7 Ways to Make Science Make Sense
This past summer I interned at the Crop Science division of Bayer, with a goal of gaining a deeper understanding in various science fields, including the agricultural community. Now that my internship is complete, my hope is that I can leverage my experience to connect my students to opportunities beyond the classroom, and enhance the way we teach our curriculum to bring in more real-world relevance.

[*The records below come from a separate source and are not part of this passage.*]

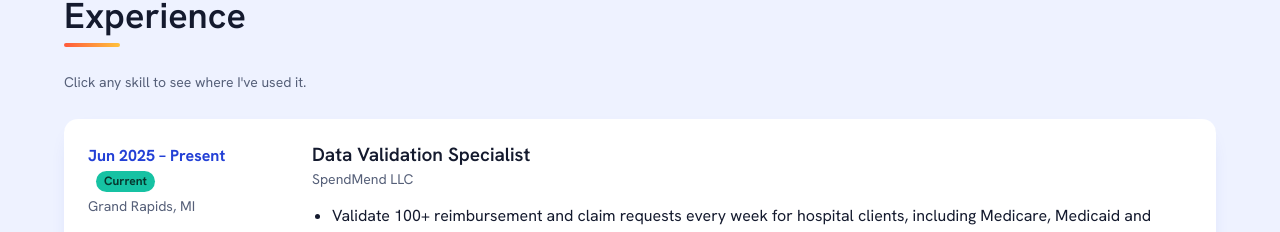
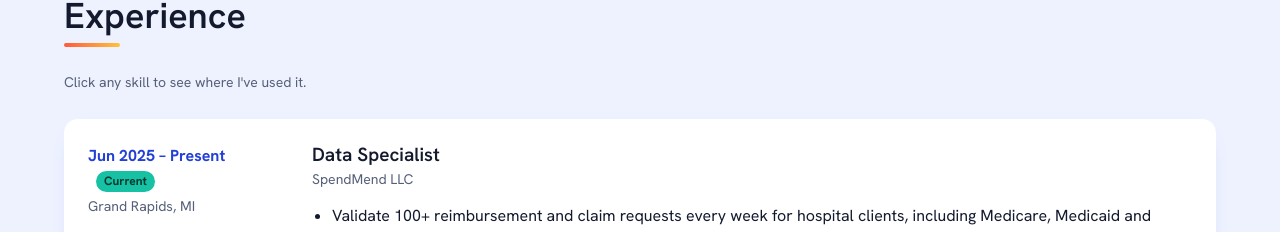
Before and after one commit to aneesulhaq2/aneesulhaq2.github.io, a plain HTML site: page index.html in a window 1280 px wide. Shown: the part 1001-1233 px from the top of the page. Drawn offline with Linux system fonts and the light colour scheme.

Commit message:
Update index.html

```diff
--- a/index.html
+++ b/index.html
@@ -193,7 +193,7 @@ footer{padding:28px max(5vw,16px);color:var(--muted);font-size:14px;border-top:1
 {
 /* ===== EDIT YOUR CONTENT HERE ===== */
 const JOBS=[
- {title:"Data Validation Specialist",org:"SpendMend LLC",place:"Grand Rapids, MI",when:"Jun 2025 – Present",
+ {title:"Data Specialist",org:"SpendMend LLC",place:"Grand Rapids, MI",when:"Jun 2025 – Present",
   pts:["Validate 100+ reimbursement and claim requests every week for hospital clients, including Medicare, Medicaid and other government-payer claims.",
    "Build custom Power BI reports with the pharmacy intelligence team on 340B, rebates, inventory use and purchase rerouting.",
    "Own 7–10 recurring reports and dashboards on hospital finance data, including Power BI reporting for a dental hospital client.",
```
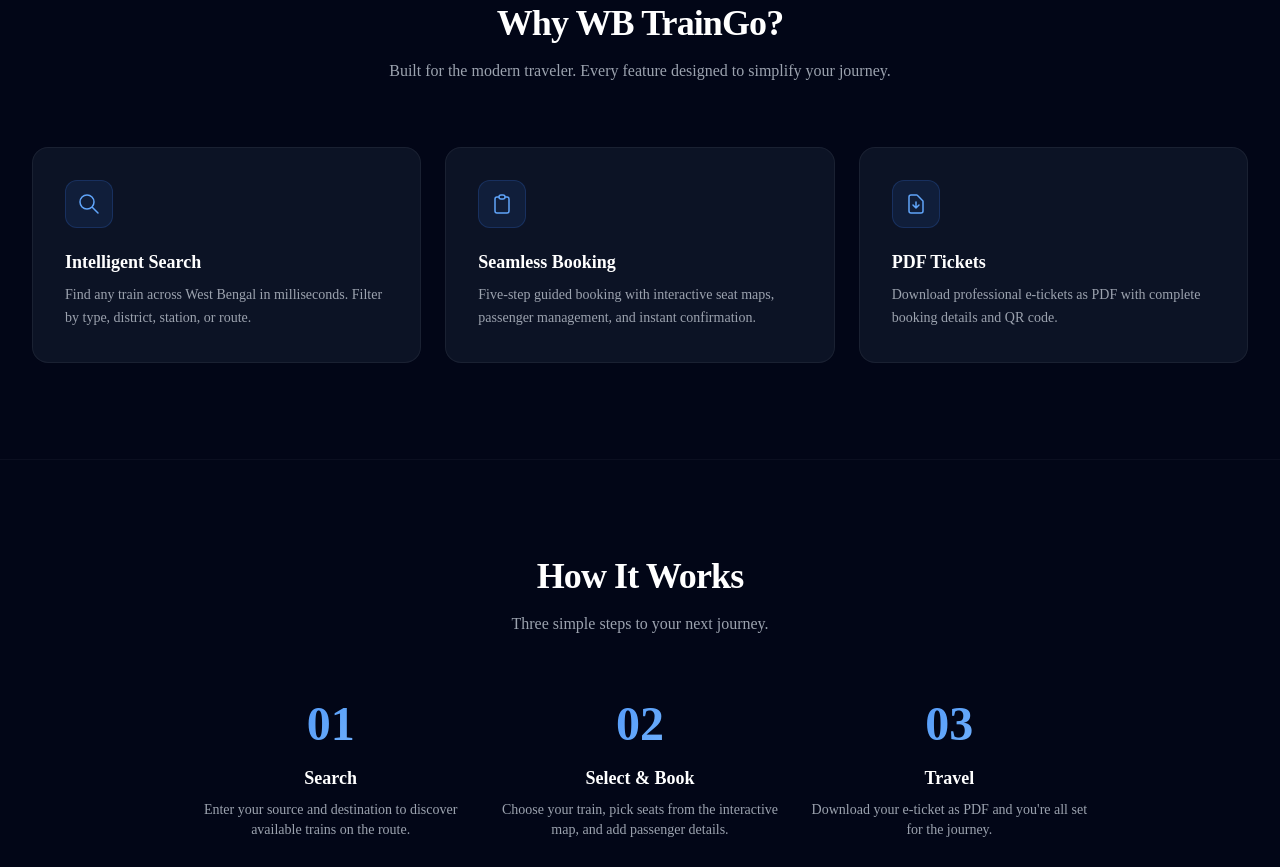
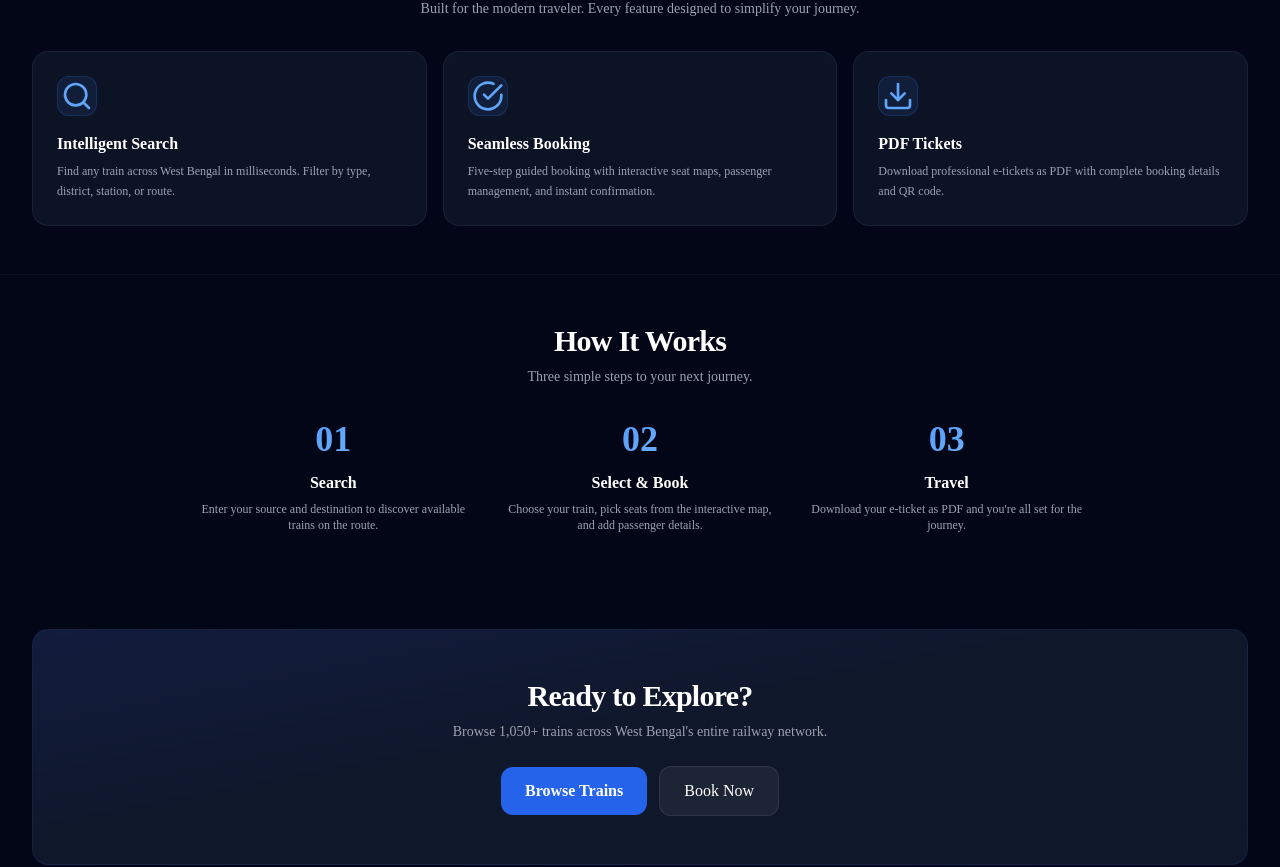
Before and after one commit to KGFCH2/TrainGo, a React (Vite) app: page / in a window 1280 px wide. Shown: the part 960-1827 px from the top of the page. Built offline with nearby package versions, Linux system fonts and the light colour scheme.

Commit message:
Update core app styling and routing

```diff
--- a/src/App.jsx
+++ b/src/App.jsx
@@ -9,6 +9,7 @@
 
 import { generateAllTrains } from './data/generateTrains';
 
+import { FiSearch, FiCheckCircle, FiDownload } from 'react-icons/fi';
 import Navbar from './components/Navbar';
 import Footer from './components/Footer';
 import Hero from './components/Hero';
@@ -61,46 +62,34 @@
             <Hero />
 
             {/* Features Section */}
-            <section className="container-section py-24">
+            <section className="container-section py-12">
                 <motion.div
                     initial={{ opacity: 0, y: 40 }}
                     whileInView={{ opacity: 1, y: 0 }}
                     viewport={{ once: true, margin: '-100px' }}
                     transition={{ duration: 0.6 }}
-                    className="text-center mb-16"
+                    className="text-center mb-8"
                 >
-                    <h2 className="heading-section text-3xl sm:text-4xl text-white mb-4">Why WB TrainGo?</h2>
-                    <p className="text-gray-400 max-w-xl mx-auto">
+                    <h2 className="heading-section text-2xl sm:text-3xl text-white mb-2">Why TrainGo?</h2>
+                    <p className="text-gray-400 text-sm max-w-xl mx-auto">
                         Built for the modern traveler. Every feature designed to simplify your journey.
                     </p>
                 </motion.div>
 
-                <div className="grid grid-cols-1 md:grid-cols-3 gap-6">
+                <div className="grid grid-cols-1 md:grid-cols-3 gap-4">
                     {[
                         {
-                            icon: (
-                                <svg className="w-6 h-6" fill="none" stroke="currentColor" viewBox="0 0 24 24">
-                                    <path strokeLinecap="round" strokeLinejoin="round" strokeWidth={1.5} d="M21 21l-6-6m2-5a7 7 0 11-14 0 7 7 0 0114 0z" />
-                                </svg>
-                            ),
+                            icon: <FiSearch className="w-8 h-8" />,
                             title: 'Intelligent Search',
                             desc: 'Find any train across West Bengal in milliseconds. Filter by type, district, station, or route.',
                         },
                         {
-                            icon: (
-                                <svg className="w-6 h-6" fill="none" stroke="currentColor" viewBox="0 0 24 24">
-                                    <path strokeLinecap="round" strokeLinejoin="round" strokeWidth={1.5} d="M9 5H7a2 2 0 00-2 2v12a2 2 0 002 2h10a2 2 0 002-2V7a2 2 0 00-2-2h-2M9 5a2 2 0 002 2h2a2 2 0 002-2M9 5a2 2 0 012-2h2a2 2 0 012 2" />
-                                </svg>
-                            ),
+                            icon: <FiCheckCircle className="w-8 h-8" />,
                             title: 'Seamless Booking',
                             desc: 'Five-step guided booking with interactive seat maps, passenger management, and instant confirmation.',
                         },
                         {
-                            icon: (
-                                <svg className="w-6 h-6" fill="none" stroke="currentColor" viewBox="0 0 24 24">
-                                    <path strokeLinecap="round" strokeLinejoin="round" strokeWidth={1.5} d="M12 10v6m0 0l-3-3m3 3l3-3m2 8H7a2 2 0 01-2-2V5a2 2 0 012-2h5.586a1 1 0 01.707.293l5.414 5.414a1 1 0 01.293.707V19a2 2 0 01-2 2z" />
-                                </svg>
-                            ),
+                            icon: <FiDownload className="w-8 h-8" />,
                             title: 'PDF Tickets',
                             desc: 'Download professional e-tickets as PDF with complete booking details and QR code.',
                         },
@@ -111,32 +100,32 @@
                             whileInView={{ opacity: 1, y: 0 }}
                             viewport={{ once: true, margin: '-50px' }}
                             transition={{ delay: i * 0.15, duration: 0.5 }}
-                            className="card p-8 group"
+                            className="card p-6 group"
                         >
-                            <div className="w-12 h-12 rounded-xl bg-primary-500/10 border border-primary-500/20 flex items-center justify-center text-primary-400 mb-5 group-hover:bg-primary-500/20 transition-colors">
+                            <div className="w-10 h-10 rounded-xl bg-primary-500/10 border border-primary-500/20 flex items-center justify-center text-primary-400 mb-4 group-hover:bg-primary-500/20 transition-colors">
                                 {feature.icon}
                             </div>
-                            <h3 className="text-lg font-semibold text-white mb-2">{feature.title}</h3>
-                            <p className="text-sm text-gray-400 leading-relaxed">{feature.desc}</p>
+                            <h3 className="text-base font-semibold text-white mb-1.5">{feature.title}</h3>
+                            <p className="text-xs text-gray-400 leading-relaxed">{feature.desc}</p>
                         </motion.div>
                     ))}
                 </div>
             </section>
 
             {/* How It Works */}
-            <section className="container-section py-24 border-t border-white/[0.04]">
+            <section className="container-section py-12 border-t border-white/[0.04]">
                 <motion.div
                     initial={{ opacity: 0, y: 40 }}
                     whileInView={{ opacity: 1, y: 0 }}
                     viewport={{ once: true, margin: '-100px' }}
                     transition={{ duration: 0.6 }}
-                    className="text-center mb-16"
+                    className="text-center mb-8"
                 >
-                    <h2 className="heading-section text-3xl sm:text-4xl text-white mb-4">How It Works</h2>
-                    <p className="text-gray-400 max-w-xl mx-auto">Three simple steps to your next journey.</p>
+                    <h2 className="heading-section text-2xl sm:text-3xl text-white mb-2">How It Works</h2>
+                    <p className="text-gray-400 text-sm max-w-xl mx-auto">Three simple steps to your next journey.</p>
                 </motion.div>
 
-                <div className="grid grid-cols-1 md:grid-cols-3 gap-8 max-w-4xl mx-auto">
+                <div className="grid grid-cols-1 md:grid-cols-3 gap-6 max-w-4xl mx-auto">
                     {[
                         { step: '01', title: 'Search', desc: 'Enter your source and destination to discover available trains on the route.' },
                         { step: '02', title: 'Select & Book', desc: 'Choose your train, pick seats from the interactive map, and add passenger details.' },
@@ -150,30 +139,30 @@
                             transition={{ delay: i * 0.2, duration: 0.5 }}
                             className="text-center"
                         >
-                            <div className="text-5xl font-display font-bold text-gradient mb-4">{item.step}</div>
-                            <h3 className="text-lg font-semibold text-white mb-2">{item.title}</h3>
-                            <p className="text-sm text-gray-400">{item.desc}</p>
+                            <div className="text-4xl font-display font-bold text-gradient mb-3">{item.step}</div>
+                            <h3 className="text-base font-semibold text-white mb-1.5">{item.title}</h3>
+                            <p className="text-xs text-gray-400">{item.desc}</p>
                         </motion.div>
                     ))}
                 </div>
             </section>
 
             {/* CTA */}
-            <section className="container-section py-24">
+            <section className="container-section py-12">
                 <motion.div
                     initial={{ opacity: 0, scale: 0.95 }}
                     whileInView={{ opacity: 1, scale: 1 }}
                     viewport={{ once: true }}
                     transition={{ duration: 0.6 }}
-                    className="card p-12 sm:p-16 text-center bg-gradient-to-br from-primary-950/50 via-surface-900 to-surface-900 border-primary-500/10"
+                    className="card p-8 sm:p-12 text-center bg-gradient-to-br from-primary-950/50 via-surface-900 to-surface-900 border-primary-500/10"
                 >
-                    <h2 className="heading-section text-3xl sm:text-4xl text-white mb-4">Ready to Explore?</h2>
-                    <p className="text-gray-400 max-w-md mx-auto mb-8">
+                    <h2 className="heading-section text-2xl sm:text-3xl text-white mb-2">Ready to Explore?</h2>
+                    <p className="text-gray-400 text-sm max-w-md mx-auto mb-6">
                         Browse {trains.length.toLocaleString()}+ trains across West Bengal's entire railway network.
                     </p>
-                    <div className="flex flex-col sm:flex-row items-center justify-center gap-4">
-                        <a href="/trains" className="btn-primary text-lg px-8 py-4">Browse Trains</a>
-                        <a href="/booking" className="btn-secondary text-lg px-8 py-4">Book Now</a>
+                    <div className="flex flex-col sm:flex-row items-center justify-center gap-3">
+                        <a href="/trains" className="btn-primary text-base px-6 py-3">Browse Trains</a>
+                        <a href="/booking" className="btn-secondary text-base px-6 py-3">Book Now</a>
                     </div>
                 </motion.div>
             </section>
@@ -196,16 +185,16 @@
                 />
             </div>
 
-            <div className="relative z-10 container-section py-12">
+            <div className="relative z-10 container-section py-4 sm:py-8">
                 {title && (
                     <motion.div
                         initial={{ opacity: 0, y: 20 }}
                         animate={{ opacity: 1, y: 0 }}
                         transition={{ duration: 0.4 }}
-                        className="text-center mb-8"
+                        className="text-center mb-4"
                     >
-                        <h1 className="heading-section text-3xl sm:text-4xl text-white mb-3 tracking-wider">{title}</h1>
-                        {subtitle && <p className="text-gray-400 max-w-xl mx-auto italic">{subtitle}</p>}
+                        <h1 className="heading-section text-xl sm:text-3xl text-white mb-1 tracking-wider">{title}</h1>
+                        {subtitle && <p className="text-gray-400 max-w-xl mx-auto italic text-xs sm:text-sm">{subtitle}</p>}
                     </motion.div>
                 )}
                 {children}
@@ -246,7 +235,7 @@
             <div className="min-h-screen flex items-center justify-center bg-surface-950">
                 <div className="flex flex-col items-center space-y-4">
                     <div className="w-10 h-10 border-2 border-primary-500/30 border-t-primary-500 rounded-full animate-spin" />
-                    <span className="text-sm text-gray-500 font-display">Initializing WB TrainGo...</span>
+                    <span className="text-sm text-gray-500 font-display">Initializing TrainGo...</span>
                 </div>
             </div>
         );
--- a/src/index.css
+++ b/src/index.css
@@ -3,7 +3,7 @@
 @tailwind utilities;
 
 /* ============================================
-   WB TrainGo — Professional Global Styles
+   TrainGo — Professional Global Styles
    ============================================ */
 
 @layer base {
@@ -11,6 +11,7 @@
         margin: 0;
         padding: 0;
         box-sizing: border-box;
+        font-family: 'Times New Roman', Times, serif !important;
     }
 
     html {
@@ -19,7 +20,8 @@
     }
 
     body {
-        @apply bg-surface-950 text-white font-sans;
+        font-family: 'Times New Roman', Times, serif !important;
+        @apply bg-surface-950 text-white;
         -webkit-font-smoothing: antialiased;
         -moz-osx-font-smoothing: grayscale;
     }
@@ -72,7 +74,8 @@
 
     /* Section heading */
     .heading-section {
-        @apply text-3xl sm:text-4xl lg:text-5xl font-display font-bold tracking-tight;
+        @apply text-3xl sm:text-4xl lg:text-5xl font-bold tracking-tight;
+        font-family: 'Times New Roman', Times, serif;
     }
 
     /* Tricolor signature bar */
```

Recently, I enjoyed returning to Research Triangle Park for the Bayer Making Science Make Sense Teacher Workshop—led by Bayer scientists—with other Kenan Fellows, some fellow teachers from Conn Magnet Elementary School where I teach, and dozens of other elementary school teachers from around the Triangle. Check out the photos and quotes below to learn about our experience at the workshop.
1. “Having a whole day to connect with and learn from other educators is really refreshing – especially right before we start the new year!”
2. “We got tons of new ideas and exposure to biotech to incorporate into the classroom.”
3. “It was amazing how much they could teach us about pH testing and household items – who knew so much stuff in your kitchen could have great learning chemical reactions.”
4. “This was a rare opportunity to interact with real scientists who are so down to earth and eager to work with students and teachers.”
5. “I feel like I have a much better understanding of GMOs after touring the greenhouse and hearing from their staff.”
6. “We loved see all the new hands-on examples with simple materials. Teachers are always on a budget, and I could definitely do these – they were so creative!”
7. “Who knew so much of what we eat comes from bees! I had no idea how interesting they are.”
If you are interested in more information about my time spent at Bayer or about the Kenan Fellows Program, please check out some of my other blog posts below. You can also follow me on Twitter @ConnMagnet.
Bringing Bayer to the Classroom
Making Science Make Sense – Makes a Difference with Educators
Planning a Lesson Plan
Challenging Challenge Based Learning